*** Supplied material Section Begins ***

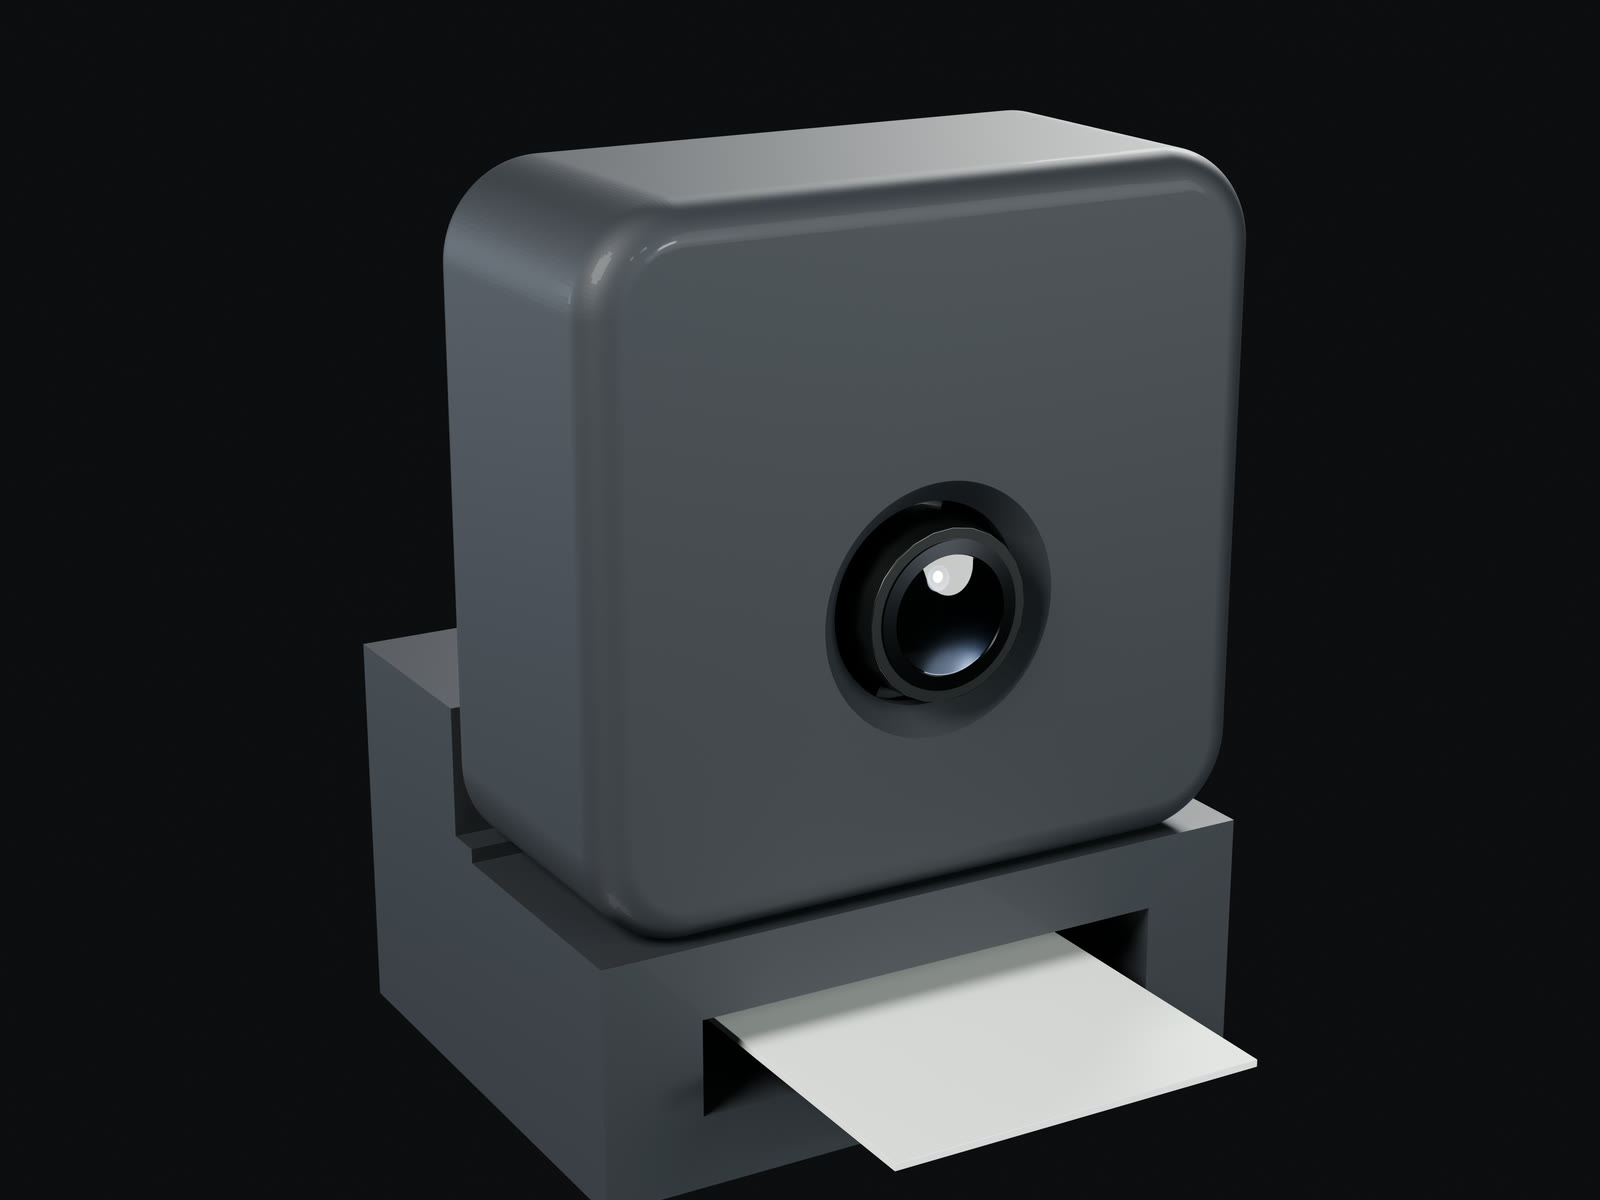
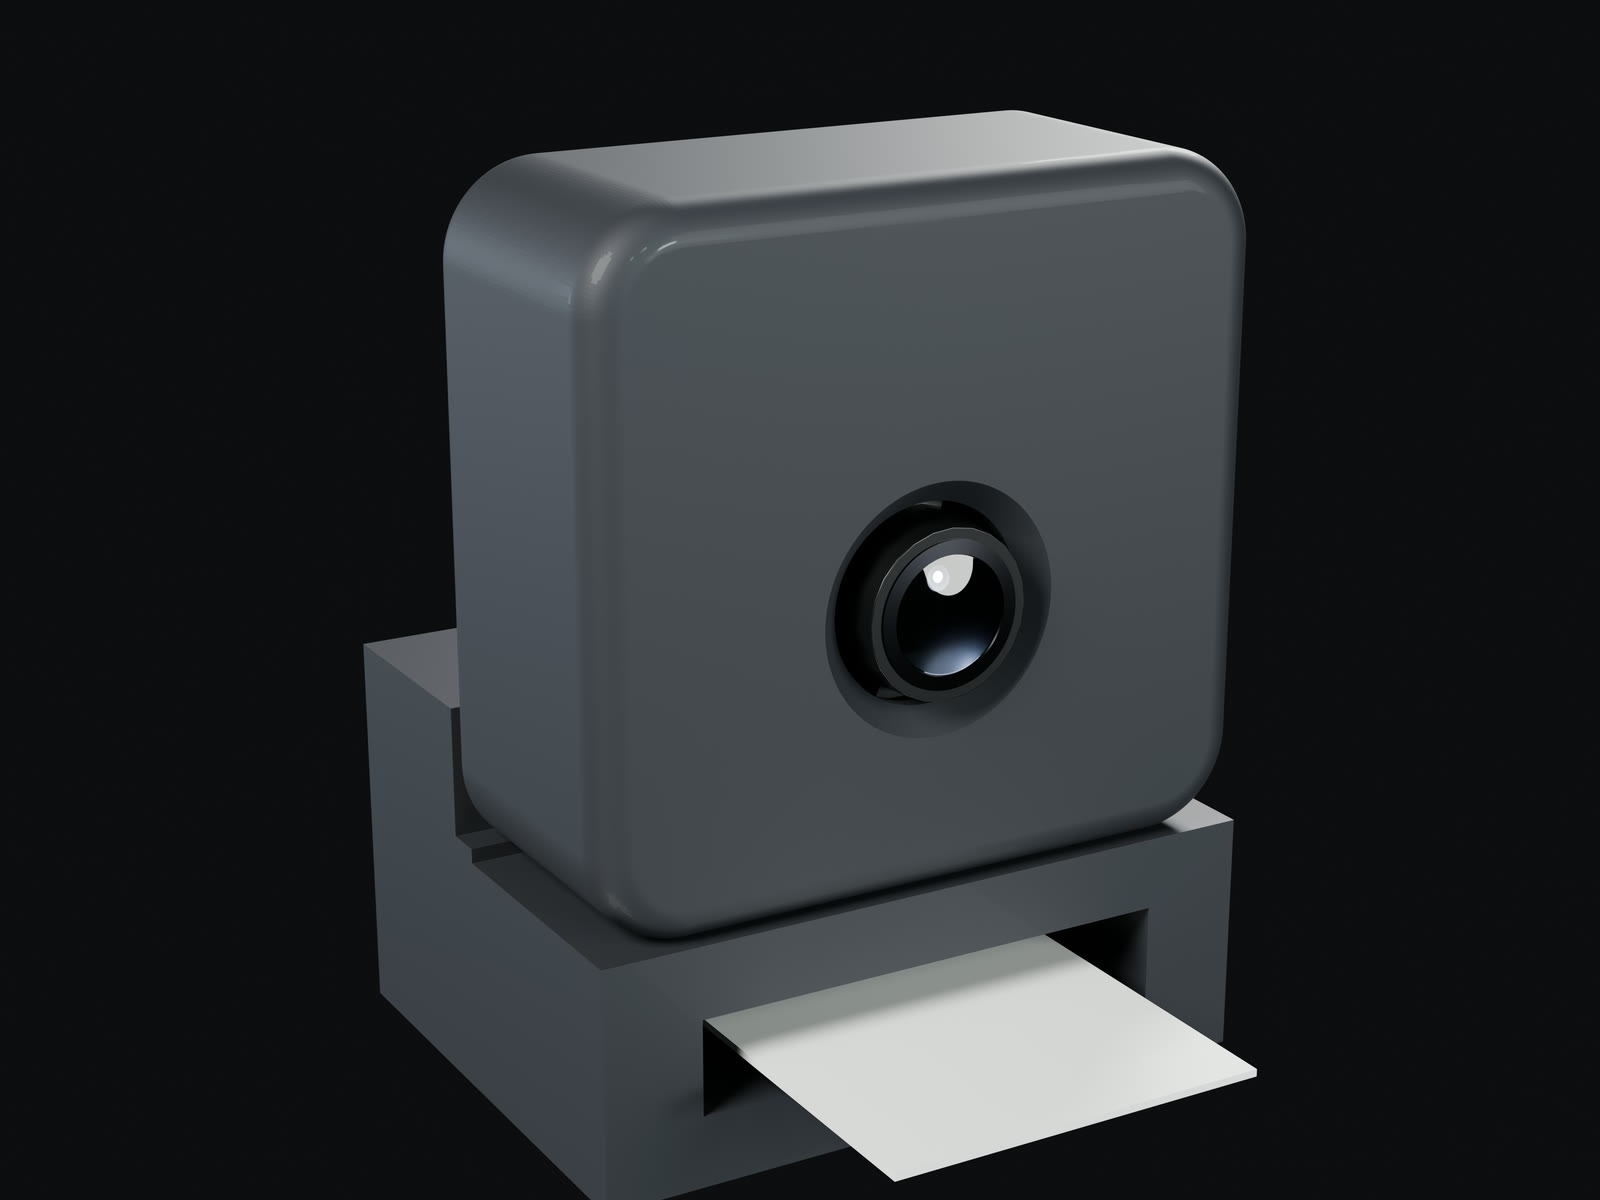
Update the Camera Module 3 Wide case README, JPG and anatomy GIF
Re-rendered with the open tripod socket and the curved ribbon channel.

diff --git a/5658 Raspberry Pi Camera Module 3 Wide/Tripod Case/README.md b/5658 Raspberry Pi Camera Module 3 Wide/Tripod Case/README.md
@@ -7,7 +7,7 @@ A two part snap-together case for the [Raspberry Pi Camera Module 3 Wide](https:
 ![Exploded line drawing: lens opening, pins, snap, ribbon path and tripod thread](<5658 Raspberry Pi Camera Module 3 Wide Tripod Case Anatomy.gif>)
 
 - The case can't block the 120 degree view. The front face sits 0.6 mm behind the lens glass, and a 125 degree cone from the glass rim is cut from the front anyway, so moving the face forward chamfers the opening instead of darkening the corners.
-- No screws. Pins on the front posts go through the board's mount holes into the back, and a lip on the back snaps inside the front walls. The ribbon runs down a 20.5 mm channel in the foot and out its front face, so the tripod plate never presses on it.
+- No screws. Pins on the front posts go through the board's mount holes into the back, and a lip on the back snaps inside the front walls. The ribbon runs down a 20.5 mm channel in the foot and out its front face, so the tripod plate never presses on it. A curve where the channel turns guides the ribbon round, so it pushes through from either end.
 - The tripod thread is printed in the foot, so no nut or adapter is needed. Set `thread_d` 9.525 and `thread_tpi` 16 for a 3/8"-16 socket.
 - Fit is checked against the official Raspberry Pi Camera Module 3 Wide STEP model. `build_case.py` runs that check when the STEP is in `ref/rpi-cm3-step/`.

*** Supplied material Section Ends ***

Task goal:
Every line above is to be written out unchanged, with the pictures omitted.

Result:
Update the Camera Module 3 Wide case README, JPG and anatomy GIF
Re-rendered with the open tripod socket and the curved ribbon channel.

diff --git a/5658 Raspberry Pi Camera Module 3 Wide/Tripod Case/README.md b/5658 Raspberry Pi Camera Module 3 Wide/Tripod Case/README.md
@@ -7,7 +7,7 @@ A two part snap-together case for the [Raspberry Pi Camera Module 3 Wide](https:
 ![Exploded line drawing: lens opening, pins, snap, ribbon path and tripod thread](<5658 Raspberry Pi Camera Module 3 Wide Tripod Case Anatomy.gif>)
 
 - The case can't block the 120 degree view. The front face sits 0.6 mm behind the lens glass, and a 125 degree cone from the glass rim is cut from the front anyway, so moving the face forward chamfers the opening instead of darkening the corners.
-- No screws. Pins on the front posts go through the board's mount holes into the back, and a lip on the back snaps inside the front walls. The ribbon runs down a 20.5 mm channel in the foot and out its front face, so the tripod plate never presses on it.
+- No screws. Pins on the front posts go through the board's mount holes into the back, and a lip on the back snaps inside the front walls. The ribbon runs down a 20.5 mm channel in the foot and out its front face, so the tripod plate never presses on it. A curve where the channel turns guides the ribbon round, so it pushes through from either end.
 - The tripod thread is printed in the foot, so no nut or adapter is needed. Set `thread_d` 9.525 and `thread_tpi` 16 for a 3/8"-16 socket.
 - Fit is checked against the official Raspberry Pi Camera Module 3 Wide STEP model. `build_case.py` runs that check when the STEP is in `ref/rpi-cm3-step/`.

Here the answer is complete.